People need a compelling reason to follow your lead, which is why you must create and communicate an inspiring future vision.
Your vision sets out your team or organization’s purpose – why do you all get up in the morning to do what you do? You develop this partly by understanding the values of the people you lead, partly by understanding the capabilities and resources of your organization, and partly by conducting an intelligent analysis of your environment and selecting the best way forward within it.
This is the subject of business unit strategy, and developing a coherent strategy takes a lot of hard work and careful thought.
If you’re developing a vision for your organization, use Mullins’ Seven Domains Model to analyze your environment. Then, use tools such as Lafley and Martin’s Five-Step Strategy Model to develop your strategy. This is usually expressed in a business plan and summarized in a mission statement.
If you’re developing a vision for your team, start with the company’s mission and vision, and explore how your team can contribute directly to it.
Step 2: Motivate People to Buy Into and Deliver the Vision
Starting with your mission statement, you need to appeal to your people’s values and inspire them to where you will lead them and why.
Use business storytelling as part of your call to action: this will help people appreciate the positive impact of your vision on the people you’re trying to help. (Hint: if the only person you’re trying to help is yourself, you won’t inspire anyone.)
Then, talk about your vision often. Link it to people’s goals and tasks to give it context, and help people see how they can contribute to it.
Transformational leaders also know that nothing significant happens unless they encourage their people. So, make sure that you know about the different kinds of motivation, and use these to inspire your people to deliver their best.
Step 3: Manage the Delivery of the Vision
A vision is no use on its own: it needs to become a reality. However, many leaders make the mistake of developing a concept but not putting in the complex and often mundane work of delivering it.
To manage the delivery of your vision, you’ll need to combine effective project management with prudent change management. This will help you deliver the changes you need with the full support of your people. Communicate each person’s roles and responsibilities clearly, and connect these to your plans. Everyone should fully understand what they’re responsible for and know how you will measure their success. Next, set clear, SMART goals for everyone, including short-term goals that will help people achieve quick wins and stay motivated. Use management by objectives to link short-term achievement to your longer-term goals.
You may need to build your self-discipline and stamina so you don’t let yourself down. And, set a good example to your people – significantly if they’re affected by delays or difficulties – by being a model of hard work and persistence.
Also, stay visible by practicing management by wandering around. This is an ideal technique for transformational leaders because it helps you stay connected with daily activities and allows you to answer questions as they arise.
Step 4: Build Ever-Stronger, Trust-Based Relationships With Your People
As a transformational leader, you must focus on your people and work hard to help them achieve their goals and dreams.
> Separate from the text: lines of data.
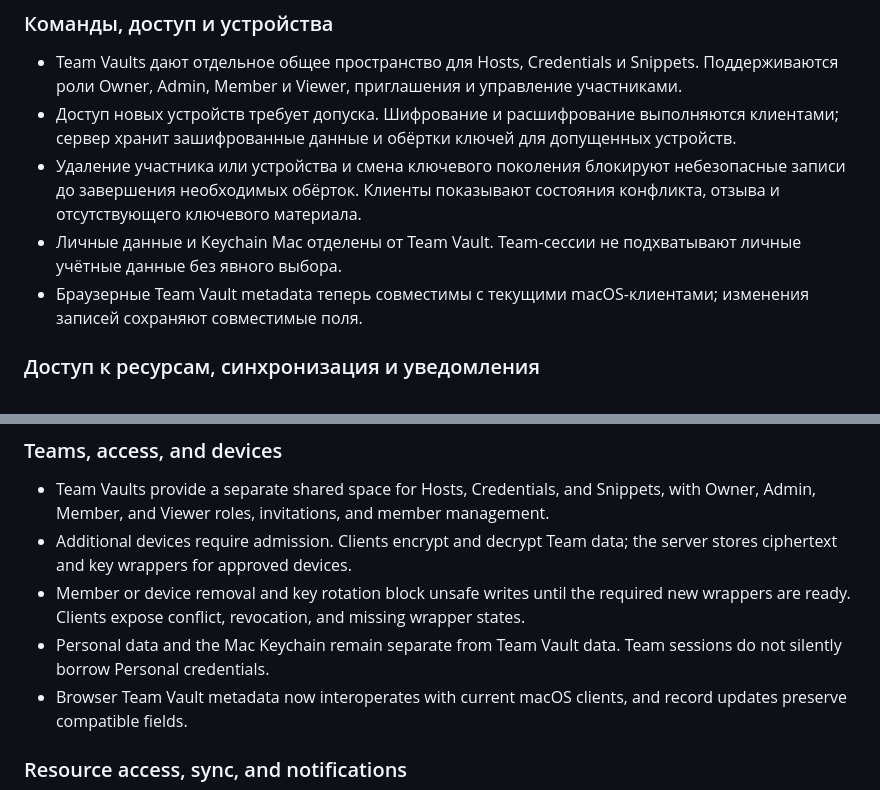
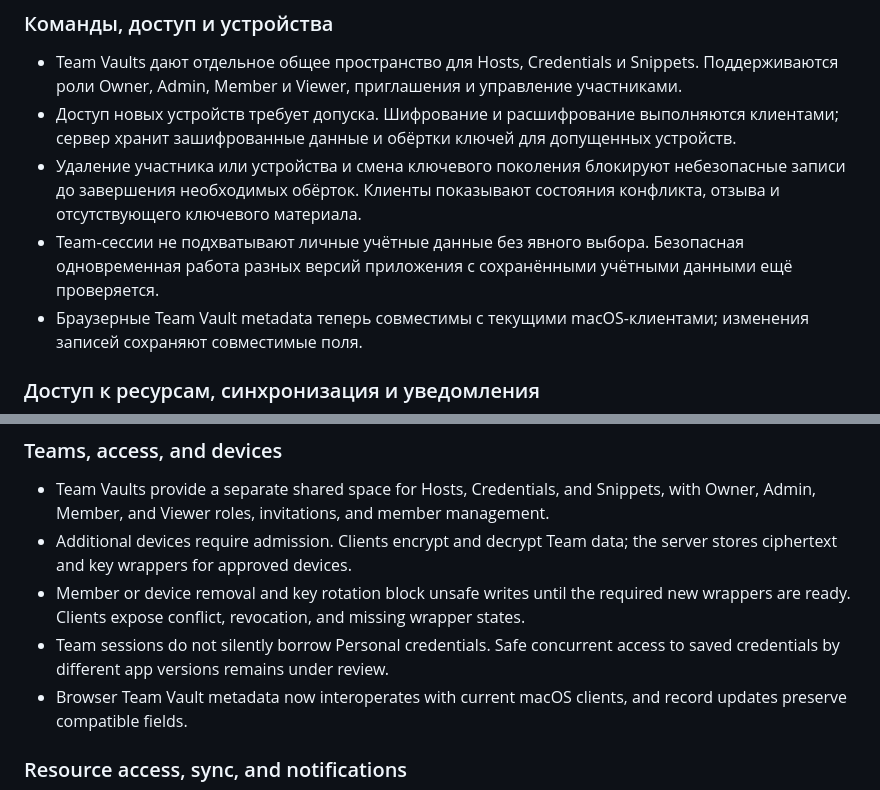
Before and after one commit to PastFly/Selective-Remote, a Markdown page: releases/0.32.0-notes.md, 2 parts joined by grey strips. GitHub-like rendering.

Commit message:
Clarify credential coexistence in release notes

```diff
--- a/releases/0.32.0-notes.md
+++ b/releases/0.32.0-notes.md
@@ -27,7 +27,7 @@ Source baseline: `ed655ba972005956f7c934493744fe4fb2f27b18`, with subsequent can
 - Team Vaults дают отдельное общее пространство для Hosts, Credentials и Snippets. Поддерживаются роли Owner, Admin, Member и Viewer, приглашения и управление участниками.
 - Доступ новых устройств требует допуска. Шифрование и расшифрование выполняются клиентами; сервер хранит зашифрованные данные и обёртки ключей для допущенных устройств.
 - Удаление участника или устройства и смена ключевого поколения блокируют небезопасные записи до завершения необходимых обёрток. Клиенты показывают состояния конфликта, отзыва и отсутствующего ключевого материала.
-- Личные данные и Keychain Mac отделены от Team Vault. Team-сессии не подхватывают личные учётные данные без явного выбора.
+- Team-сессии не подхватывают личные учётные данные без явного выбора. Безопасная одновременная работа разных версий приложения с сохранёнными учётными данными ещё проверяется.
 - Браузерные Team Vault metadata теперь совместимы с текущими macOS-клиентами; изменения записей сохраняют совместимые поля.
 
 ### Доступ к ресурсам, синхронизация и уведомления
@@ -97,7 +97,7 @@ The Selective Remote 0.32 candidate prepares the first public release with Cloud
 - Team Vaults provide a separate shared space for Hosts, Credentials, and Snippets, with Owner, Admin, Member, and Viewer roles, invitations, and member management.
 - Additional devices require admission. Clients encrypt and decrypt Team data; the server stores ciphertext and key wrappers for approved devices.
 - Member or device removal and key rotation block unsafe writes until the required new wrappers are ready. Clients expose conflict, revocation, and missing wrapper states.
-- Personal data and the Mac Keychain remain separate from Team Vault data. Team sessions do not silently borrow Personal credentials.
+- Team sessions do not silently borrow Personal credentials. Safe concurrent access to saved credentials by different app versions remains under review.
 - Browser Team Vault metadata now interoperates with current macOS clients, and record updates preserve compatible fields.
 
 ### Resource access, sync, and notifications
```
Use Dunham and Pierce’s Leadership Process Model as your starting point. This tool outlines how important your people are to your leadership success.
It also underlines that leadership is a long-term process and that, as a leader, you need to work constantly to build relationships, earn trust, and help your people grow as individuals.
Meet your people individually to understand their developmental needs and help them to meet their career goals. What do they want to achieve in their role? Where do they see themselves five years from now? How can you help them reach this goal?
You can build trust with your people by being open and honest in your interactions. Use the Johari Window to disclose safe personal information about yourself and better understand “what makes your people tick.”
Lastly, set aside time to coach your people. When you help them find their solutions, you not only create a skilled team, but you also strengthen their self-confidence and their trust in you.